Becca Schlosshan shared the picture of the worm, resting on a spoon, to the WATE 6 On Your Side Facebook page and explained her worries about the quality of her children’s food.
Schlosshan wasn’t expecting to receive a text message saying, “Mom, there’s a worm in my strawberries.” The photo was taken during fourth period lunch at Heritage High School. Schlosshan’s daughter, Kayla Farmer, was picking at her food out of habit.
“I thought it was like a stem from a strawberry, and then I looked real good. You could see the little legs,” she said.
“I was grossed out. That’s awful,” added Schlosshan.
Kayla says she told cafeteria workers and the Blount County school system says what she did was right.
“That shouldn’t be in fruit or anything they’re eating,” said Schlosshan.
Between 7,000 and 8,000 meals are served within the district every day. Blount County Schools says to their knowledge this is the only incident and they’ve not received other reports.
“I mean they have to eat. These kids get off that bus and they’re starving to death,” added Schlosshan.
The school system says they’ve contacted their distribution administrator to voice concerns and file a complaint with the USDA. They add their students deserve the best meal possible and they accept no less from those who provide it.
Schlosshan hopes things change within the school’s cafeteria.
“They need to be checked somehow before it gets to my child. I don’t know where it should go from,” she said.
Kayla is thankful that she’s a picky eater, “Really thankful because it was in the first scoop of it.”
School officials say all pre-packaged strawberries are being pulled from every school within the district as they look into the issue.
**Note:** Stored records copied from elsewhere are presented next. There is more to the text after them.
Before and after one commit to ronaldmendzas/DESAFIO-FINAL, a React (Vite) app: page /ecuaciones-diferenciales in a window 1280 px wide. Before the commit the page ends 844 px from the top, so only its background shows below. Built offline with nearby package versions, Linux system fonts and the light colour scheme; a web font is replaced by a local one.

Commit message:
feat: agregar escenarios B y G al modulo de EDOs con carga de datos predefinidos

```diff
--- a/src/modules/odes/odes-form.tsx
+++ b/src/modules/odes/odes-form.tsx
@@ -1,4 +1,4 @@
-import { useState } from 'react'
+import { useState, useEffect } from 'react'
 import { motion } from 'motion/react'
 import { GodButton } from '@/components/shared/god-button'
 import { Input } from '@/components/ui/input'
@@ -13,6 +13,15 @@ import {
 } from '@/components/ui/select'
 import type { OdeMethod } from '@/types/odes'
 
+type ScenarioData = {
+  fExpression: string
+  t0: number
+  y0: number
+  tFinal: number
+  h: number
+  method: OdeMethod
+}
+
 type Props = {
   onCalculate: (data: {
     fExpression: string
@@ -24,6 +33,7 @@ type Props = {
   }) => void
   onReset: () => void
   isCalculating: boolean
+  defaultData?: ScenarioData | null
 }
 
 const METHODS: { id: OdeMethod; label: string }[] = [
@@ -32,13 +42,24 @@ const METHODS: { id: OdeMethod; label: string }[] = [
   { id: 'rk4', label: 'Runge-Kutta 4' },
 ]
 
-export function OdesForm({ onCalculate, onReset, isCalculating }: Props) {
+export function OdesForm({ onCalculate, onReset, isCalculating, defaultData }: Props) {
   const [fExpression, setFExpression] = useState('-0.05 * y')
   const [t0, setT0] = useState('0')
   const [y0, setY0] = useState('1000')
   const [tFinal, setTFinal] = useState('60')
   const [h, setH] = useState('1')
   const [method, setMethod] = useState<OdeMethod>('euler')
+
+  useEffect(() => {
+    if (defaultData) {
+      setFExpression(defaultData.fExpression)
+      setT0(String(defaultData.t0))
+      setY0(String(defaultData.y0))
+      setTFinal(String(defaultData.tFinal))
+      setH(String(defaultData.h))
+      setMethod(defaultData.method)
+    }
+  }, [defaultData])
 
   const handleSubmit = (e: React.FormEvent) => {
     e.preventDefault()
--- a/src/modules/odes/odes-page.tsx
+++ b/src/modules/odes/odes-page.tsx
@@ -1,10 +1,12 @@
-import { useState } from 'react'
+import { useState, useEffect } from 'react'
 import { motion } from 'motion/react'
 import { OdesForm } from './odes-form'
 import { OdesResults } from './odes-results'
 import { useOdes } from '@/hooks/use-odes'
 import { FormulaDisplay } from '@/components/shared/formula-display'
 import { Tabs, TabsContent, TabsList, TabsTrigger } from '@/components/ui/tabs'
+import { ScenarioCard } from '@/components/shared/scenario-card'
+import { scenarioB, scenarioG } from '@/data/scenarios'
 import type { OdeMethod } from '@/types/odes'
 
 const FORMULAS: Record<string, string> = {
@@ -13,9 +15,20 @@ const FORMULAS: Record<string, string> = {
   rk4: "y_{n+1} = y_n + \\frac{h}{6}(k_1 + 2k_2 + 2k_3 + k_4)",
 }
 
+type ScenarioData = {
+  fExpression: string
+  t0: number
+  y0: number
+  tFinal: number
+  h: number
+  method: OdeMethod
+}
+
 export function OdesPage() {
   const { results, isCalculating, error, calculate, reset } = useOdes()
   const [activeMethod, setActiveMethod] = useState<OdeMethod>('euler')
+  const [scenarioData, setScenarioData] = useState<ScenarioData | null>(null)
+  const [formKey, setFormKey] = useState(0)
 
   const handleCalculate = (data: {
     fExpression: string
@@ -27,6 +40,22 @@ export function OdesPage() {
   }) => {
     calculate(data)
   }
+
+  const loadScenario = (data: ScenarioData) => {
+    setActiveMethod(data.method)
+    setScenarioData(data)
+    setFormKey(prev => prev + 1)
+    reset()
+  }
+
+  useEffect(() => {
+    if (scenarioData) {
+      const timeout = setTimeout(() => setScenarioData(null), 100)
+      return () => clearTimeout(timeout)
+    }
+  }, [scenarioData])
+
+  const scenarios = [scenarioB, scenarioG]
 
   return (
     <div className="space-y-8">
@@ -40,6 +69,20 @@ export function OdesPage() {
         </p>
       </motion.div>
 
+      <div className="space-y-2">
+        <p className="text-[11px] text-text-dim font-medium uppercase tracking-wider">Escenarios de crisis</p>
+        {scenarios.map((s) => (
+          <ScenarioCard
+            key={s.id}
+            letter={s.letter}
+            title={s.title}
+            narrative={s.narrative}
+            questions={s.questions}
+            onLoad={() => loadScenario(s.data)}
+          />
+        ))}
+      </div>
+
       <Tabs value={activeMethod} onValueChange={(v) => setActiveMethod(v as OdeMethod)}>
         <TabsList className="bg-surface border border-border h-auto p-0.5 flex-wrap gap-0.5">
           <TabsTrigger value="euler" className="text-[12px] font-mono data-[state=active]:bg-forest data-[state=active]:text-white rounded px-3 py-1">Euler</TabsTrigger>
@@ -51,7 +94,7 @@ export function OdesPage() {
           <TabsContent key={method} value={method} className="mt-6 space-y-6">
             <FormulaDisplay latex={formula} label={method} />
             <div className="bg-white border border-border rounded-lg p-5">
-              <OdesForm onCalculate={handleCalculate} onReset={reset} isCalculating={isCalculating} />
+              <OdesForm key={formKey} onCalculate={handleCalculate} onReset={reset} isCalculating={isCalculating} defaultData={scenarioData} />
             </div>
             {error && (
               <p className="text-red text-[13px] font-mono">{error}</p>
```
The company which packages the strawberry cups, SunOpta, sent a statement from the California Strawberry Commission saying California strawberry farmers and processors take food safety very seriously.
“Although there is no known health or food safety risk for worms in strawberry cups, California strawberry farmers have a remarkable track record for low incident rates, calculated against the millions of servings each year. Every unit is packed and inspected to ‘Grade A’ specifications in addition to following industry-wide production guidelines. An occasional incidence of an insect in the fruit could be associated with softer pesticide chemistry, as well as several years of drought conditions causing unusually warm winters, resulting in higher rates of pest pressure. Recent rain conditions and colder weather patterns in California could help reduce pest pressures in the field.”